Jounen Kwéyol / by Alan Strathman

October is Creole Heritage Month here in St. Lucia.  And today was Jounen Kwéyol, Creole Day. Each year someone designates four towns as official Jounen Kwèyol locations.  This year Laborie was one of those towns.  It was basically a day-long street fair with an hour taken out for church.

The first two pictures will give you a sense of how packed it was.

This is a picture with my friends and fellow PCVs, Krista and Doug.  Doug and I had our madras shirts on and we bought hats from Lucius, who makes them out of some plant.

It was a nice day of food and drink--lobster for lunch and crab for dinner. 

Friday was Creole Day at school.  Many of the children and teachers wore madras and there was a special Creole lunch. The picture below is my Grade 2 class with my counterpart teacher Miss Amanda.

We did not have classes after lunch and the boys mostly spent the afternoon running free. Several boys spent the afternoon bursting bamboo.

First a little background.  In the U.S. I was annually annoyed at how early the Christmas season started. Unfortunately, the Christmas season here started in early October.  The season is opened each year by frequent big booming sounds, which sounded like someone was shooting a bazooka.

At some point I discovered that it was not someone shooting a bazooka but kids bursting bamboo.  The kids harvest a stalk of bamboo (and, by the way, bamboos are a group of woody perennial evergreen plants in the true grass family Poaceae), drill a hole in one end, fill it with kerosene, and light it off over and over.  Basically they fire off a bazooka without a projectile, though I heard that in years past, men used to shoot frogs out of the bamboo.  Nice.

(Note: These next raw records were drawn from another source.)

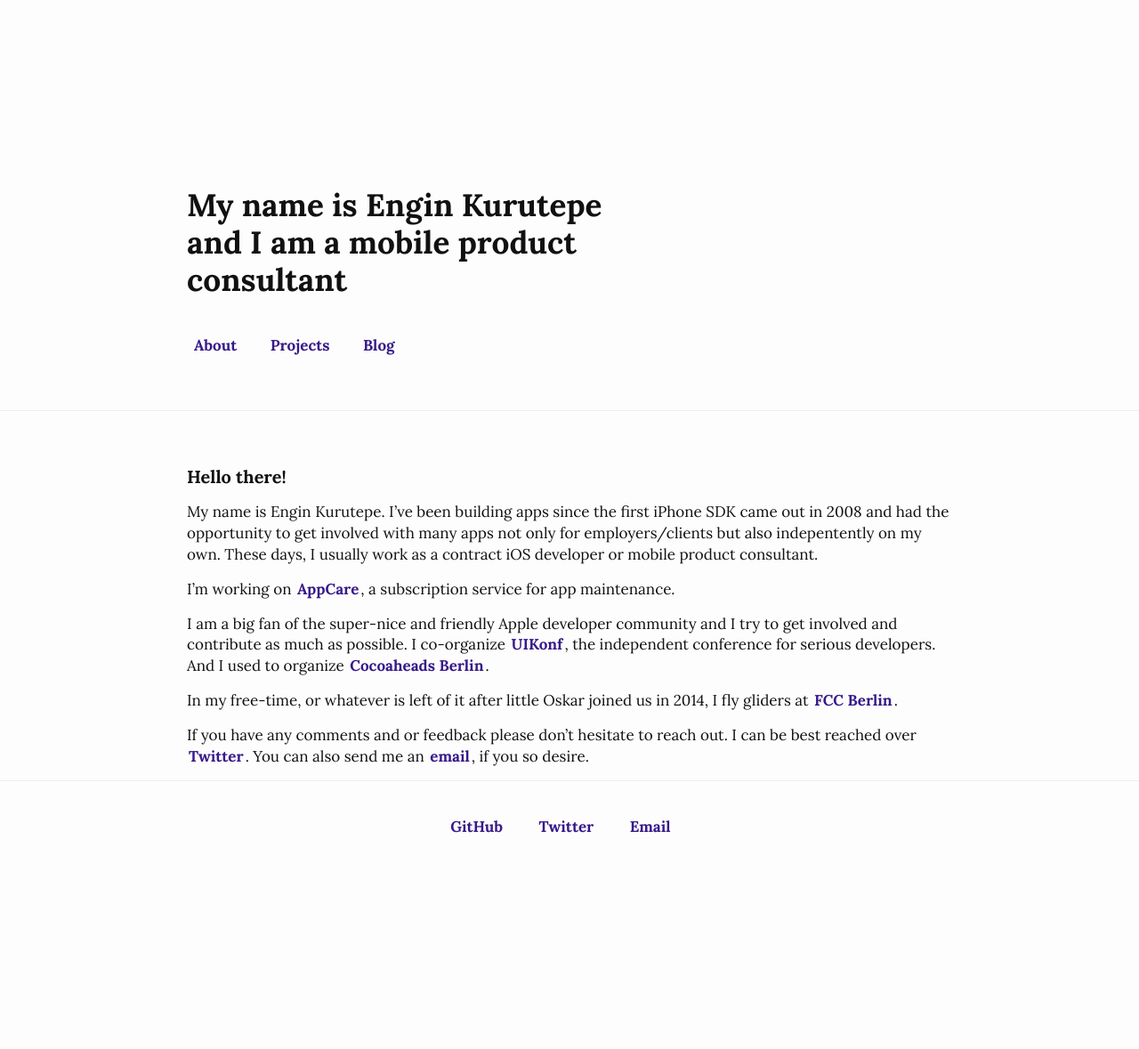
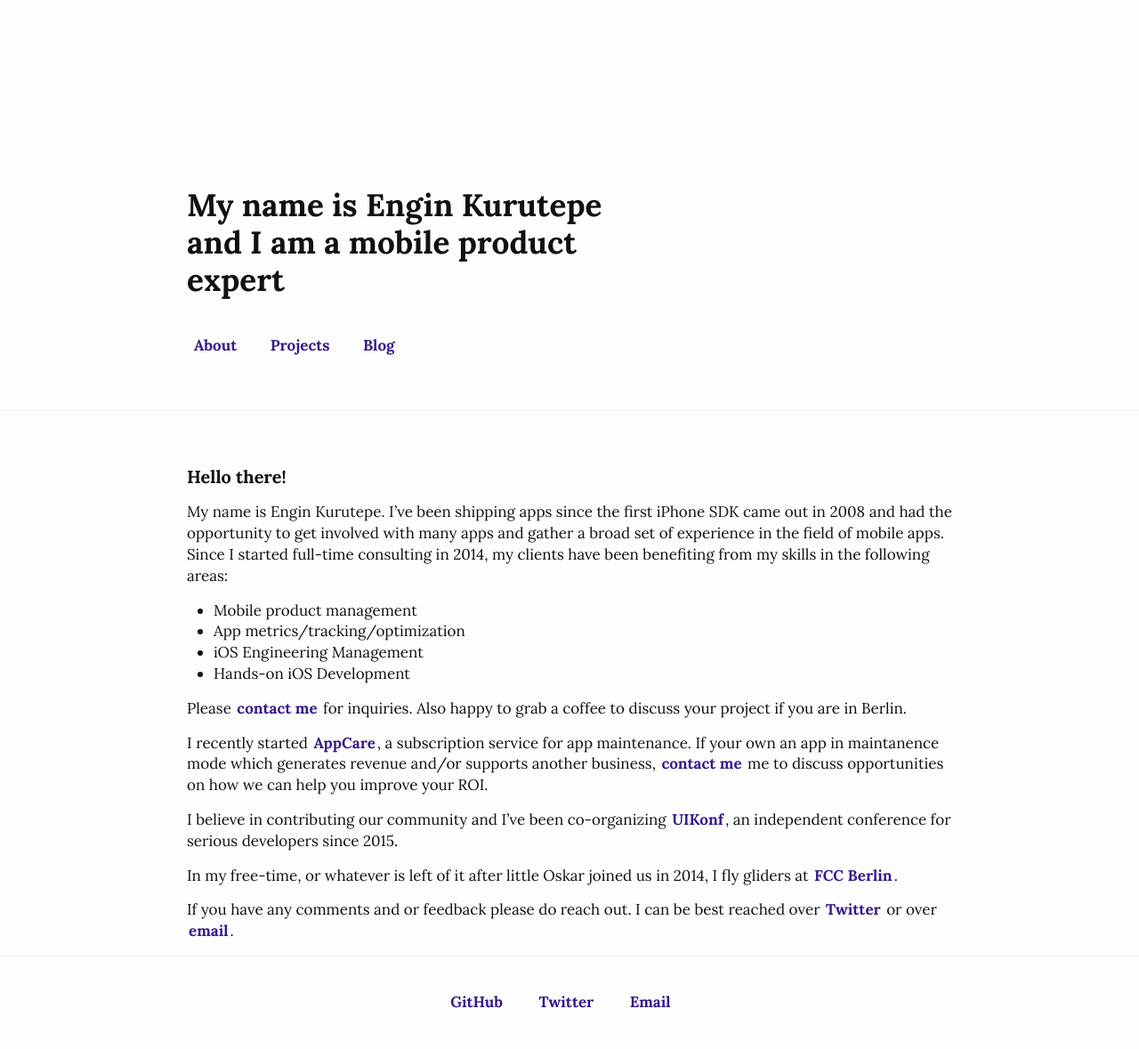
Before and after one commit to ekurutepe/ekurutepe.github.io, a Jekyll site: the page built from index.md, in a window 1280 px wide. Shown: the whole page at 89% size. Built offline with Jekyll 4.4.1, drawn with Linux system fonts in a browser that asks for light colours; before the commit the page ends 982 px from its top, so only the background shows below that.

Commit message:
Some copy editing

```diff
--- a/_config.yml
+++ b/_config.yml
@@ -7,7 +7,7 @@
 
 # Site settings
 title: Engin Kurutepe
-job: mobile product consultant
+job: mobile product expert
 email: engin@kurutepe.com
 description: >
   Engin Kurutepe. Mobile Product Consultant. iOS Developer. Based in Berlin.
--- a/index.md
+++ b/index.md
@@ -5,12 +5,19 @@ title: About
 
 ### Hello there!
 
-My name is Engin Kurutepe. I've been building apps since the first iPhone SDK came out in 2008 and had the opportunity to get involved with many apps not only for employers/clients but also indepentently on my own. These days, I usually work as a contract iOS developer or mobile product consultant.
+My name is Engin Kurutepe. I've been shipping apps since the first iPhone SDK came out in 2008 and had the opportunity to get involved with many apps and gather a broad set of experience in the field of mobile apps. Since I started full-time consulting in 2014, my clients have been benefiting from my skills in the following areas:
 
-I'm working on [AppCare](https://appcare.io), a subscription service for app maintenance.
+- Mobile product management
+- App metrics/tracking/optimization
+- iOS Engineering Management
+- Hands-on iOS Development
 
-I am a big fan of the super-nice and friendly Apple developer community and I try to get involved and contribute as much as possible. I co-organize [UIKonf](http://www.uikonf.com), the independent conference for serious developers. And I used to organize [Cocoaheads Berlin](http://www.cocoaheads-berlin.org).
+Please [contact me](mailto:engin@kurutepe.com) for inquiries. Also happy to grab a coffee to discuss your project if you are in Berlin.
+
+I recently started [AppCare](https://appcare.io), a subscription service for app maintenance. If your own an app in maintanence mode which generates revenue and/or supports another business, [contact me](mailto:engin@kurutepe.com) me to discuss opportunities on how we can help you improve your ROI.
+
+I believe in contributing our community and I've been co-organizing [UIKonf](http://www.uikonf.com), an independent conference for serious developers since 2015.
 
 In my free-time, or whatever is left of it after little Oskar joined us in 2014, I fly gliders at [FCC Berlin](http://www.fccberlin.de).
 
-If you have any comments and or feedback please don't hesitate to reach out. I can be best reached over [Twitter](https://twitter.com/ekurutepe). You can also send me an [email](mailto:engin@kurutepe.com), if you so desire.
+If you have any comments and or feedback please do reach out. I can be best reached over [Twitter](https://twitter.com/ekurutepe) or over [email](mailto:engin@kurutepe.com).
```
Also changed, not shown: projects.md (+1 -1 lines), 11 other files.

So in this picture a group of children in the schoolyard is playing with fire, unsupervised, using the fire to light kerosense that then explodes.  After I saw them doing this I said to one teacher, "Is it true that a group of children in the schoolyard is playing with fire, unsupervised, using the fire to light kerosense that then explodes?"  She said yes. Ummm...okaaayyyyy.....just checking. Notice in this picture one child is blowing into the kerosene-filled hole to help the firing process. The teacher I mentioned above also told me that usually the worst thing that happens is that a child loses his eyebrows.

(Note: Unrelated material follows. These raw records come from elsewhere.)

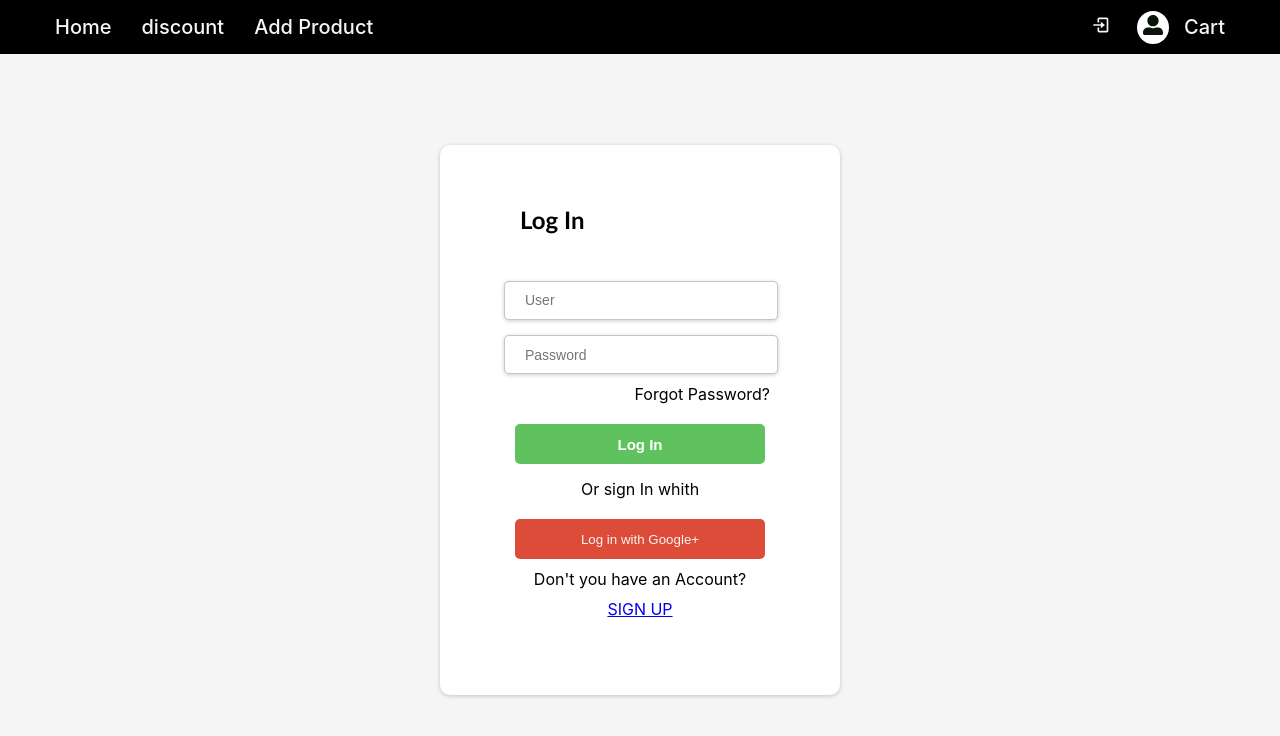
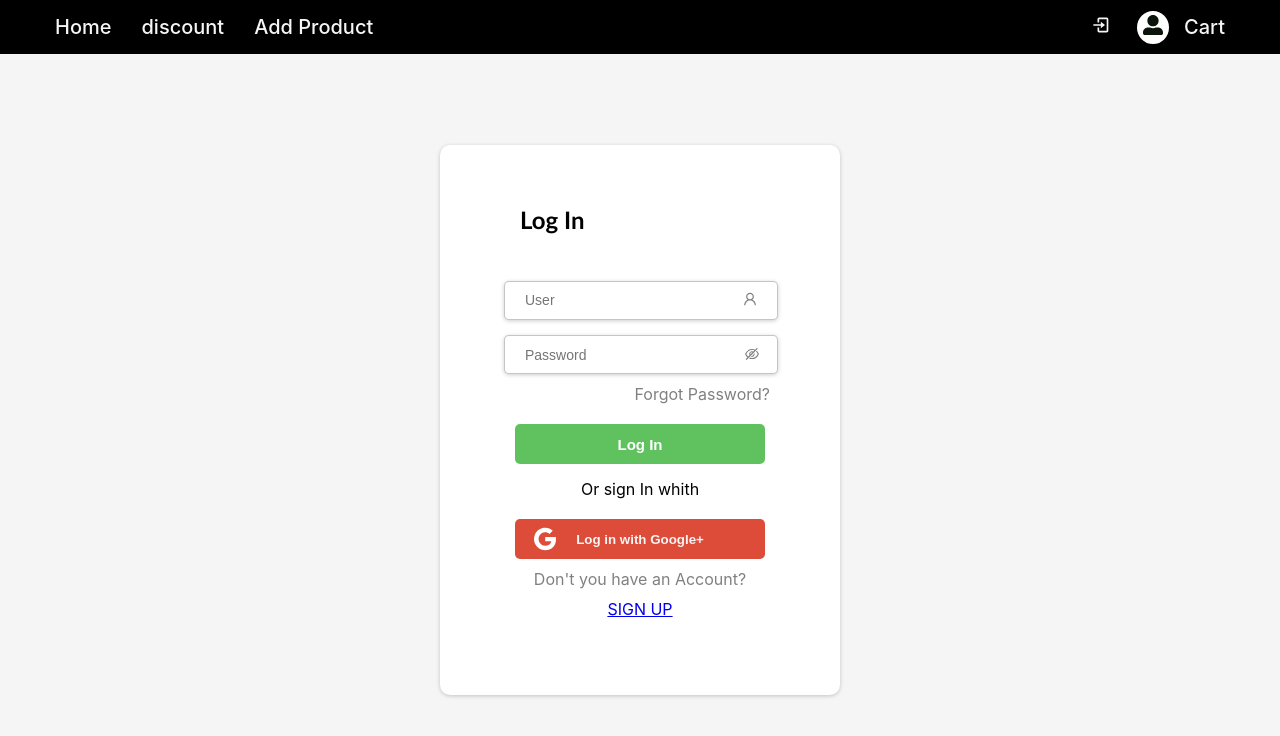
Before and after one commit to djaroldito/e-guitar-REACT, a React (Create React App) app in the folder client/: page /login in a window 1280 px wide. Shown: the top 736 px of the page. Built offline with nearby package versions, Linux system fonts and the light colour scheme; a web font is replaced by a local one.

Commit message:
Register-Login estilos actualizados

```diff
--- a/client/src/routes/Signup/Login.js
+++ b/client/src/routes/Signup/Login.js
@@ -1,19 +1,21 @@
-import React, { useRef } from 'react';
-import { NavLink } from "react-router-dom"
+import React, { useRef, useState } from 'react';
+import { NavLink } from "react-router-dom";
+import { AiOutlineEye, AiOutlineEyeInvisible, AiOutlineUser, AiOutlineGoogle } from "react-icons/ai"
 import "./Styles/Login.css";
+const USER_REGEX = /^[A-z][A-z0-9-_]{3,23}$/;
+const PWD_REGEX = /^(?=.*[a-z])(?=.*[A-Z])(?=.*[0-9])(?=.*[!@#$%]).{8,24}$/;
+//  login-signin Google
+// Agregar loguito de Gmail en el botón
+// Averiguar por el reseteo de password
+// Modificar el código para que permita usar el botón de google
+// Acá sólo iría un campo con el pwrd, si no coincide tira error -> chequear la data de la db
+
 
 export default function Login() {
     const registerEmail = useRef();
     const registerPsw = useRef();
 
-    // Navbar -> regitrarse / login
-    // comprar algo !login -> registrarte
-    //  login-signin facebook
-    // Reformatear el Login -> sólo usuario, contraseña y botón de Google + mje de Need an Account? Sign Up
-    // Agregar loguito de Gmail en el botón
-    // Averiguar por el reseteo de password
-    // Rutas y localStorage
-    // Modificar el código para que permita usar el botón de google
+    const [showPsw, setShowPsw] = useState(false);
 
 
     const handleSignIn = (e) =>{
@@ -33,9 +35,13 @@ export default function Login() {
             <form className="signInForm" onSubmit={(e) => handleSignIn(e)}>
                 <fieldset>
                     <input type="text" placeholder='User' required />
-                </fieldset>
+                    <AiOutlineUser className='loginUsIc' />
+               </fieldset>
                 <fieldset>
-                    <input type="password" placeholder='Password' required />
+                    <input type={showPsw ? "text" : "password"} placeholder='Password' id="password" required />
+                    <div className='loginEyeIcon' onClick={() => setShowPsw(!showPsw)}>
+                        {showPsw ? <AiOutlineEye/> : <AiOutlineEyeInvisible className='loginInIc'/>}
+                    </div>
                 </fieldset>
 
                 <div className='loginPsw'>
@@ -45,6 +51,9 @@ export default function Login() {
 
                 <div className='loginGg'>
                     <p>Or sign In whith</p>
+                </div>
+                <div>
+                    <AiOutlineGoogle size={30} className='signinGgIc'/>
                 </div>
                 <button className="loginBtn google">Log in with Google+</button>
 
--- a/client/src/routes/Signup/Styles/Login.css
+++ b/client/src/routes/Signup/Styles/Login.css
@@ -33,7 +33,8 @@
   text-align: end;
   margin-right: 70px;
   margin-top: 0;
-  margin-bottom: 0;;
+  margin-bottom: 0;
+  color: grey;
 }
 
 .loginGg {
@@ -44,6 +45,10 @@
 .loginAcc, .loginSup {
   text-align: center;
   margin-top: 10px;
+}
+
+.loginAcc {
+  color: grey;
 }
 
 /* Form ------------------------------------------------------------ */
@@ -67,6 +72,29 @@
   box-shadow: 0 1px 4px rgba(0, 0, 0, 0.2);
   vertical-align: top;
   padding-left: 20px;
+  position: relative;
+}
+
+.loginUsIc {
+  position: absolute;
+  margin-top: 10px;
+  right: 80px;
+  color: grey;
+}
+
+.loginEyeIcon {
+  bottom: 18px;
+  color: grey;
+  margin-left: 290px;
+  position: absolute;
+}
+
+.signinGgIc {
+  color: white;
+  position: absolute;
+  margin-top: 25px;
+  margin-left: 90px;
+  z-index: 2;
 }
 
 /* Buttons --------------------------------------------------------- */
@@ -88,6 +116,7 @@
 
 .loginBtn.google {
   background: #DD4B39;
+  font-weight: bold;
 }
 
 .submitBtn {
@@ -95,5 +124,4 @@
   font-weight: bold;
   color: white;
   font-size: 15px;
-
 }
--- a/client/src/routes/components/ProductForm.js
+++ b/client/src/routes/components/ProductForm.js
@@ -29,7 +29,7 @@ export default function ProductForm() {
 	}
 
 	return (
-		<div>
+		<div className="productContainer">
 			<h3>Create new product</h3>
 			<Formik
 				initialValues={initialValues}
```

Can you imagine a U.S. school allowing a group of children in the schoolyard to play with fire, unsupervised, using the fire to light kerosense that then explodes?  Nope, me either.